● **DATA SECTION**
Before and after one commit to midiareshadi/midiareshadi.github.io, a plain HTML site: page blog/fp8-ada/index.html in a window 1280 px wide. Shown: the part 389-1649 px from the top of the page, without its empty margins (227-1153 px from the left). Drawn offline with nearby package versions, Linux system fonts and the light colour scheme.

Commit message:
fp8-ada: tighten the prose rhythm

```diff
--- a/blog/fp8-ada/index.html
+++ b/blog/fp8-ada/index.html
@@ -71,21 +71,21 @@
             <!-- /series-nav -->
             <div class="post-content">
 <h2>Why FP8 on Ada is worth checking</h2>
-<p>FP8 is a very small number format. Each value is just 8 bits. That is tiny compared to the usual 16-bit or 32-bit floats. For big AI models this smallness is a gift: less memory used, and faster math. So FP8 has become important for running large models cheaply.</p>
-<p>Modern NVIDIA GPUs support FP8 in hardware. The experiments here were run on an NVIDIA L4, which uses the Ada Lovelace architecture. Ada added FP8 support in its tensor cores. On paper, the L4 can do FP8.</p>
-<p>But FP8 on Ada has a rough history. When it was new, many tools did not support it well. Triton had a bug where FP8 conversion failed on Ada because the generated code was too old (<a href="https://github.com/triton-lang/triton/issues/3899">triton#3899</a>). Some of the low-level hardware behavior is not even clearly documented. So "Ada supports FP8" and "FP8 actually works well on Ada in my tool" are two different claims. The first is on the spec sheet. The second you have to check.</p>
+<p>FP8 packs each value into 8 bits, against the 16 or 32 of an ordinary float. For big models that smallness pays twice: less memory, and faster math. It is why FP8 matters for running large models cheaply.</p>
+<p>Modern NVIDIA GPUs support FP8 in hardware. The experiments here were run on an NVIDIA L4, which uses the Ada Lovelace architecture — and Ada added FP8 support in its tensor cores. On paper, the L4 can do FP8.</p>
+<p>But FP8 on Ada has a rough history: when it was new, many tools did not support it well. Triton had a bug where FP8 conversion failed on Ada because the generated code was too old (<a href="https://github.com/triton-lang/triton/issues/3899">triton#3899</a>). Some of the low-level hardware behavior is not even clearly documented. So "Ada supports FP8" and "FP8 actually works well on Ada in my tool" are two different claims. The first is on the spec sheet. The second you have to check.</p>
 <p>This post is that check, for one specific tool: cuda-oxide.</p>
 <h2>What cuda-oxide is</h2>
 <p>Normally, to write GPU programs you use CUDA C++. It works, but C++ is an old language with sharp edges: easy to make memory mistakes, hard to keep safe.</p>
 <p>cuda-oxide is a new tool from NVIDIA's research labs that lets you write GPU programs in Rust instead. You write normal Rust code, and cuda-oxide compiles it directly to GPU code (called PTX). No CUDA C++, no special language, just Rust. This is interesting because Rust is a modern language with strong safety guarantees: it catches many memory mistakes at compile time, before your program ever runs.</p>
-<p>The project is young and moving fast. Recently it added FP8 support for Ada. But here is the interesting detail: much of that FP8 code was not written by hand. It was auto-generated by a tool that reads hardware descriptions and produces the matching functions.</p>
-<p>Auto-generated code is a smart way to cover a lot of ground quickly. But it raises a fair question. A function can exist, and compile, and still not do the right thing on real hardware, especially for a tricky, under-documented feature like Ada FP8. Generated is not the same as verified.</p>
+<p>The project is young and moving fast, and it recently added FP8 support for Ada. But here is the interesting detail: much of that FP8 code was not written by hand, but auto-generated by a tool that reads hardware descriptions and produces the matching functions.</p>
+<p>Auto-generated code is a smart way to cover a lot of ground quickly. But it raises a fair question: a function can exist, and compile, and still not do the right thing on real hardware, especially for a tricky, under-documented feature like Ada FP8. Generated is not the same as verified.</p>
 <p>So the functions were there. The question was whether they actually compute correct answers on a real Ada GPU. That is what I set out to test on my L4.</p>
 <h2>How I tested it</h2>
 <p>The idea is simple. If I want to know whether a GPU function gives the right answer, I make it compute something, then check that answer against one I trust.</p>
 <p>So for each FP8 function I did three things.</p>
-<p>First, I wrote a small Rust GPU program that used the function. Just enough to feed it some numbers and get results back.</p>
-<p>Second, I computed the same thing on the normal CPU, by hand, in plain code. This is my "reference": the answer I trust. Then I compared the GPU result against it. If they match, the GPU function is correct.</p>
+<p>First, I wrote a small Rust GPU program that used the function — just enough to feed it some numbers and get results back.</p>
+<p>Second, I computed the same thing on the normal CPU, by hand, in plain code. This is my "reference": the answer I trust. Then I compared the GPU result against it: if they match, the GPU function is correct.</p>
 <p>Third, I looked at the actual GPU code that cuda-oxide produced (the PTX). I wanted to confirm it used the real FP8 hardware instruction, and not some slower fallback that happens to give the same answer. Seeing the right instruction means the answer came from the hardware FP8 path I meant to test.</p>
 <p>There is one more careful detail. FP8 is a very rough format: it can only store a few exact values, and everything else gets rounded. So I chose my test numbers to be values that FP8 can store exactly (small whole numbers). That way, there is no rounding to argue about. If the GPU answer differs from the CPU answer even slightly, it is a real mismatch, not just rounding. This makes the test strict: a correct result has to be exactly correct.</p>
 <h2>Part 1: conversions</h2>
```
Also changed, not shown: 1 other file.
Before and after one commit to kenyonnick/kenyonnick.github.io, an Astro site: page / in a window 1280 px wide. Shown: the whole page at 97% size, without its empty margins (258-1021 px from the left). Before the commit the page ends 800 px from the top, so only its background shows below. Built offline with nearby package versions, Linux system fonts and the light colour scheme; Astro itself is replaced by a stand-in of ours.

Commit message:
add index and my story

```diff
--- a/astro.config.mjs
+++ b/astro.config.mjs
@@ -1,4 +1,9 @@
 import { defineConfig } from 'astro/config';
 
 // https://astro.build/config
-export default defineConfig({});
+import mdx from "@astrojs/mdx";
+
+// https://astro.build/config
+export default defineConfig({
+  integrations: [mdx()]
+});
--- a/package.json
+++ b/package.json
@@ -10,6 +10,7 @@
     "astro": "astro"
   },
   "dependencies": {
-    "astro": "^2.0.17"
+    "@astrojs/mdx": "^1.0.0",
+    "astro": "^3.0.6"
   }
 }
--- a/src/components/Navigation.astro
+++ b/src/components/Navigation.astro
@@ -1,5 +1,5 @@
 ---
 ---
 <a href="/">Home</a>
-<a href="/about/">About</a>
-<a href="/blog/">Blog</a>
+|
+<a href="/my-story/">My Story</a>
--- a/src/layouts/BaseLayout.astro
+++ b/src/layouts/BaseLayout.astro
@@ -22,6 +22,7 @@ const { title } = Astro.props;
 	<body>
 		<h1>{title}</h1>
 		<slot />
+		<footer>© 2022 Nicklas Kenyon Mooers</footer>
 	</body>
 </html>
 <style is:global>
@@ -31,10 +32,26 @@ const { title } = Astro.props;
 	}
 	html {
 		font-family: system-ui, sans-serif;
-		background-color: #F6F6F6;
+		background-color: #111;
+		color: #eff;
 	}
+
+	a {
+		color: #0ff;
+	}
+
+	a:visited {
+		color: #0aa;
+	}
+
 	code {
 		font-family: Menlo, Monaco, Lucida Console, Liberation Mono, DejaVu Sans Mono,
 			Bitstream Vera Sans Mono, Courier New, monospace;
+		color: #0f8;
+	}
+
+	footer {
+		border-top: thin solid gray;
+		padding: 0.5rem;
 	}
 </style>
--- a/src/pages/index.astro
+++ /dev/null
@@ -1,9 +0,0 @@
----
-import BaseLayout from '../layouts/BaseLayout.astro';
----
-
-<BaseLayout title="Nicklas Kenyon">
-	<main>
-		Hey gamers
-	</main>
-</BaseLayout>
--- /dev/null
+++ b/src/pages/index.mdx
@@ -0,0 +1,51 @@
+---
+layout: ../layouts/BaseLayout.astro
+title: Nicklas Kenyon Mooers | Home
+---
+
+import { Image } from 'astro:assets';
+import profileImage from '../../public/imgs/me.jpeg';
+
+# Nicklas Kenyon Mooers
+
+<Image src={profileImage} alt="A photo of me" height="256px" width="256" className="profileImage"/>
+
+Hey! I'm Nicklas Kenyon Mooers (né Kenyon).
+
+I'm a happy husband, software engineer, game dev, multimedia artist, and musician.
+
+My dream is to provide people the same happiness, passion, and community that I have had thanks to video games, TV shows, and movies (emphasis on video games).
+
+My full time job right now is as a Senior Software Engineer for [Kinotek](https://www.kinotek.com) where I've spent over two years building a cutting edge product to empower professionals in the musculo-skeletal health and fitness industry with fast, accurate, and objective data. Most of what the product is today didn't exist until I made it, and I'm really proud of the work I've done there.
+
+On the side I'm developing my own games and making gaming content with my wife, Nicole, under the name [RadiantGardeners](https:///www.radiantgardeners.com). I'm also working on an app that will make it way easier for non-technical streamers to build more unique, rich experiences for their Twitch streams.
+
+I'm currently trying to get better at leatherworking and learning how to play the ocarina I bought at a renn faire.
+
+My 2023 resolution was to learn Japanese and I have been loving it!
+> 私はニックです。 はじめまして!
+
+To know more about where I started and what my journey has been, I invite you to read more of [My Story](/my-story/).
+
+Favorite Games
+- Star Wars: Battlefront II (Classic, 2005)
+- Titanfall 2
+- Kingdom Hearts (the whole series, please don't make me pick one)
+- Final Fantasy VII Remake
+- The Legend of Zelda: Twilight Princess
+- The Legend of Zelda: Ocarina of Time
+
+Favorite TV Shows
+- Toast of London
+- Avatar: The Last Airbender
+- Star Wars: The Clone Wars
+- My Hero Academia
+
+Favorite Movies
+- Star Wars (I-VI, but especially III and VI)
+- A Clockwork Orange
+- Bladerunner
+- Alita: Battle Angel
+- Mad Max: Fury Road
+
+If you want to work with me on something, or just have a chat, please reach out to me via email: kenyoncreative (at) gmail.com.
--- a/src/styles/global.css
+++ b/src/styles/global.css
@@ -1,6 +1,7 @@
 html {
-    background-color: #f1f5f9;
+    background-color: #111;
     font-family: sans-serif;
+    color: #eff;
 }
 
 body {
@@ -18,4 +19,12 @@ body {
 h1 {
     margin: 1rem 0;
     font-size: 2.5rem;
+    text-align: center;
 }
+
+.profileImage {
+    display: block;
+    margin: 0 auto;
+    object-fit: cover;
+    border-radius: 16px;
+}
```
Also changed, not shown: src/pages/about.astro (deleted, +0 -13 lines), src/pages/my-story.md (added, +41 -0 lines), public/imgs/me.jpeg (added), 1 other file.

● **ABOUT THIS TASK**
Filter the records above and return every line that holds the word "Nicklas".

● **ANSWER TO THIS TASK**
+		<footer>© 2022 Nicklas Kenyon Mooers</footer>
-<BaseLayout title="Nicklas Kenyon">
+title: Nicklas Kenyon Mooers | Home
+# Nicklas Kenyon Mooers
+Hey! I'm Nicklas Kenyon Mooers (né Kenyon).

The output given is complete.